*Task instructions*.
Copy out the lines of the material that include the string "shape".

*Data extracts*.
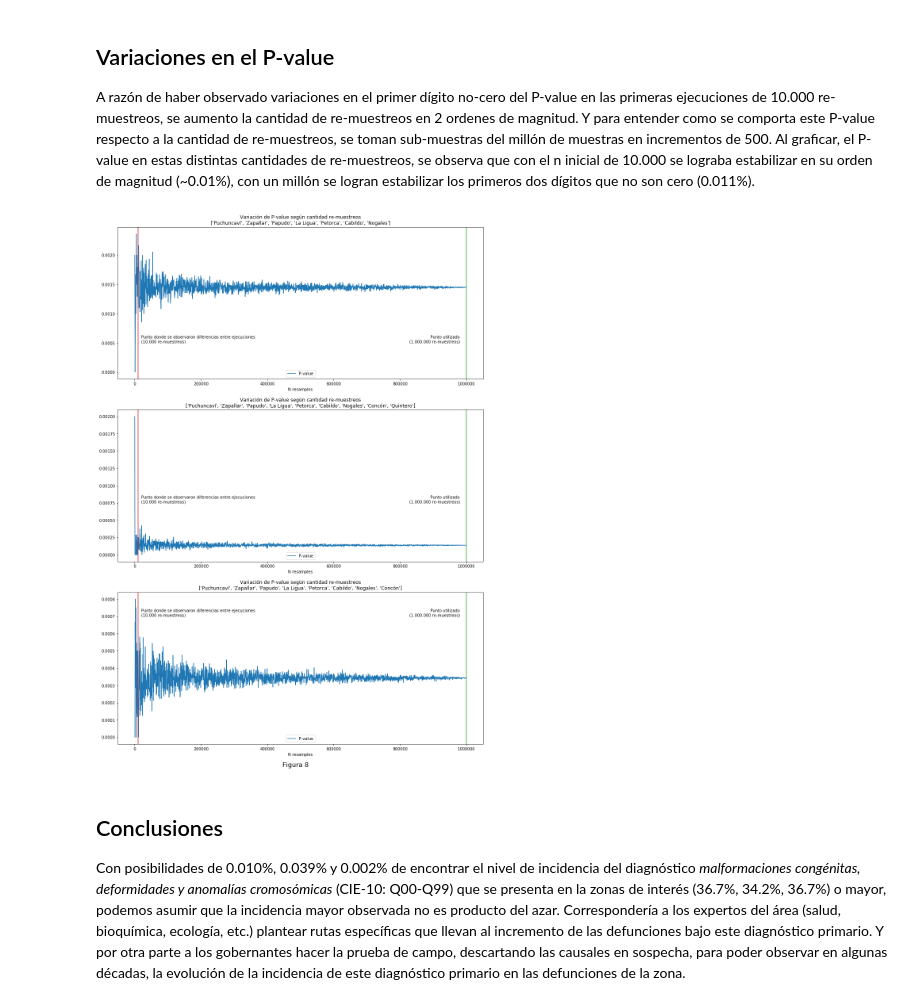
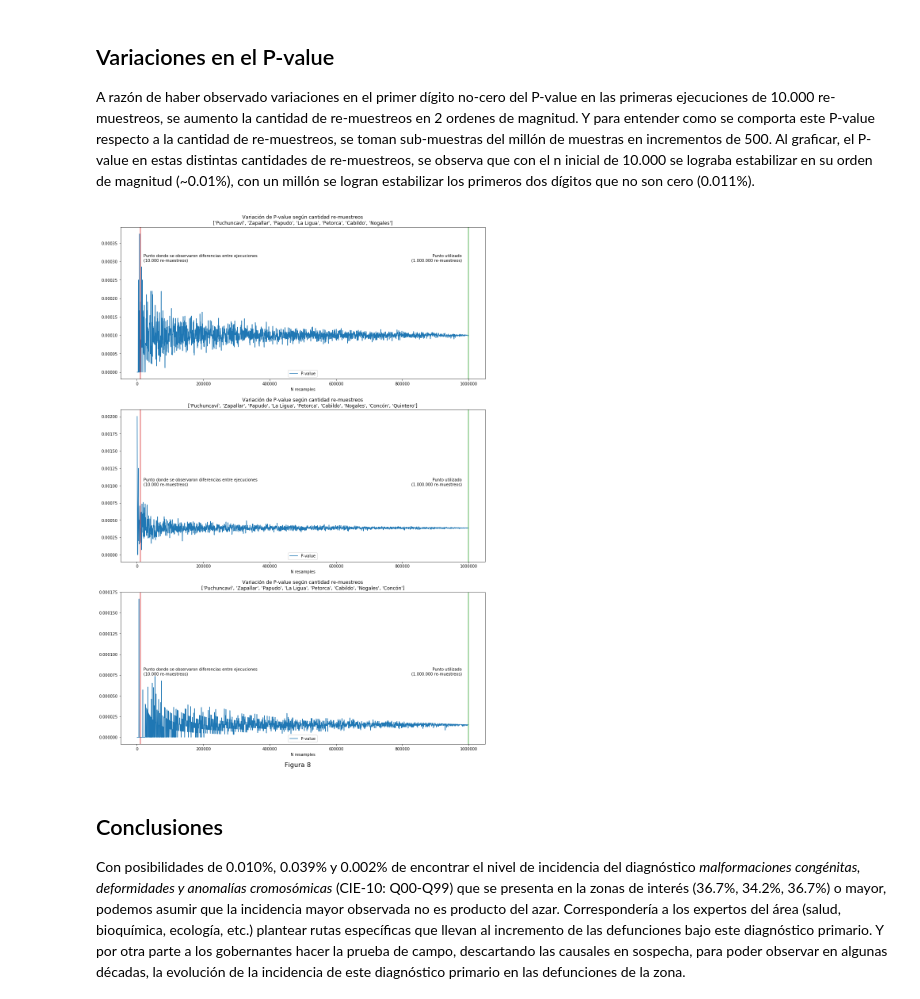
Before and after one commit to verasativa/zonacritica, a Jupyter notebook: readme.ipynb, the cells around one changed output. Cells and saved outputs as stored; diff of their text form; code cells hidden in the pictures.

Commit message:
fix: p-value stability + typos

```diff
--- a/readme.ipynb
+++ b/readme.ipynb
@@ -404,11 +404,14 @@ for group_id, (_, comunas) in enumerate(graficos):
     print(group_id)
     #print(comunas)
 # %%
+import seaborn as sns
+
 incidencias = [.367, .342, .367]
 descr_grupos = ['Sin Quintero ni Concón', 'Incluyendo Quintero y Concón', 'Incluyendo sólo Concón']
 
 #fig, ax = plt.subplots()
 fig = plt.figure(figsize=(16.5, 8 * 3))
+ax = None
 
 for group_id, (_, comunas) in enumerate(graficos):
     name = 'grupo_{}'.format(group_id)
@@ -487,46 +490,47 @@ Distancia entre el promedio de las muestras y el grupo de interés en desviacion
 A razón de haber observado variaciones en el primer dígito no-cero del P-value en las primeras ejecuciones de 10.000 re-muestreos, se aumento la cantidad de re-muestreos en 2 ordenes de magnitud. Y para entender como se comporta este P-value respecto a la cantidad de re-muestreos, se toman sub-muestras del millón de muestras en incrementos de 500. Al graficar, el P-value en estas distintas cantidades de re-muestreos, se observa que con el n inicial de 10.000 se lograba estabilizar en su orden de magnitud (~0.01%), con un millón se logran estabilizar los primeros dos dígitos que no son cero (0.011%).
 # %%
 p_values = {}
+
 
 for group_id, (_, comunas) in enumerate(graficos):
     name = 'grupo_{}'.format(group_id)
     filename = 'simulaciones-1000000-{}.feather'.format(name)
     simulaciones = pd.read_feather(filename)
+    n_simulaciones = simulaciones.shape[0]
 
+    incidencia = incidencias[group_id]
     p_values[group_id] = pd.DataFrame()
     step = 500
     for n_samples in range(step, n_simulaciones, step):
         current_sample_set = simulaciones.sample(n=n_samples)
-        pvalue = current_sample_set.query('fraccion > .348').shape[0] / current_sample_set.shape[0]
+        pvalue = current_sample_set.query('fraccion > @incidencia').shape[0] / current_sample_set.shape[0]
         data = {
             'N resamples': current_sample_set.shape[0],
             'P-value': pvalue
         }
         p_values[group_id] = p_values[group_id].append(data, ignore_index=True)
 # %%
-import seaborn as sns
-
-label_y = [.0005, .00075, .0007]
+label_y = [.0003, .001, .000075]
 
 fig = plt.figure(figsize=(16.5, 8 * 3))
 for group_id, (_, comunas) in enumerate(graficos):
     ax = fig.add_subplot(int('31{}'.format(group_id + 1)), sharex=ax)
 
     sns.lineplot(data = p_values[group_id].set_index('N resamples'), ax=ax)
 
     ax.set_title('Variación de P-value según cantidad re-muestreos\n{}'.format(comunas))
 
     # Anotamos
     ax.axvline(10000, label="", color='tab:red')
     ax.text(20000, label_y[group_id],'Punto donde se observaron diferencias entre ejecuciones\n(10.000 re-muestreos)')
 
     ax.axvline(1000000, label="", color='tab:green')
     ax.text(980000, label_y[group_id],'Punto utilizado\n(1.000.000 re-muestreos)', horizontalalignment='right')
 
 plt.annotate("Figura 8", (0,0), xycoords='axes fraction', xytext=(.45, -.15), textcoords='axes fraction', fontsize=16)
-foo = mp.savefig('assets/variacion-p-values.png', bbox_inches='tight')
+foo = fig.savefig('assets/variacion-p-values.png', bbox_inches='tight')
 # %% [output]
-[figure, old version]
+[figure, new version]
 # %% [markdown]
 ## Conclusiones
 Con posibilidades de 0.010%, 0.039% y 0.002% de encontrar el nivel de incidencia del diagnóstico _malformaciones congénitas, deformidades y anomalías cromosómicas_ (CIE-10: Q00-Q99) que se presenta en la zonas de interés (36.7%, 34.2%, 36.7%) o mayor, podemos asumir que la incidencia mayor observada no es producto del azar. Correspondería a los expertos del área (salud, bioquímica, ecología, etc.) plantear rutas específicas que llevan al incremento de las defunciones bajo este diagnóstico primario. Y por otra parte a los gobernantes hacer la prueba de campo, descartando las causales en sospecha, para poder observar en algunas décadas, la evolución de la incidencia de este diagnóstico primario en las defunciones de la zona.
```
Also changed, not shown: 3 other files.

*Answer space*.
+    n_simulaciones = simulaciones.shape[0]
-        pvalue = current_sample_set.query('fraccion > .348').shape[0] / current_sample_set.shape[0]
+        pvalue = current_sample_set.query('fraccion > @incidencia').shape[0] / current_sample_set.shape[0]
             'N resamples': current_sample_set.shape[0],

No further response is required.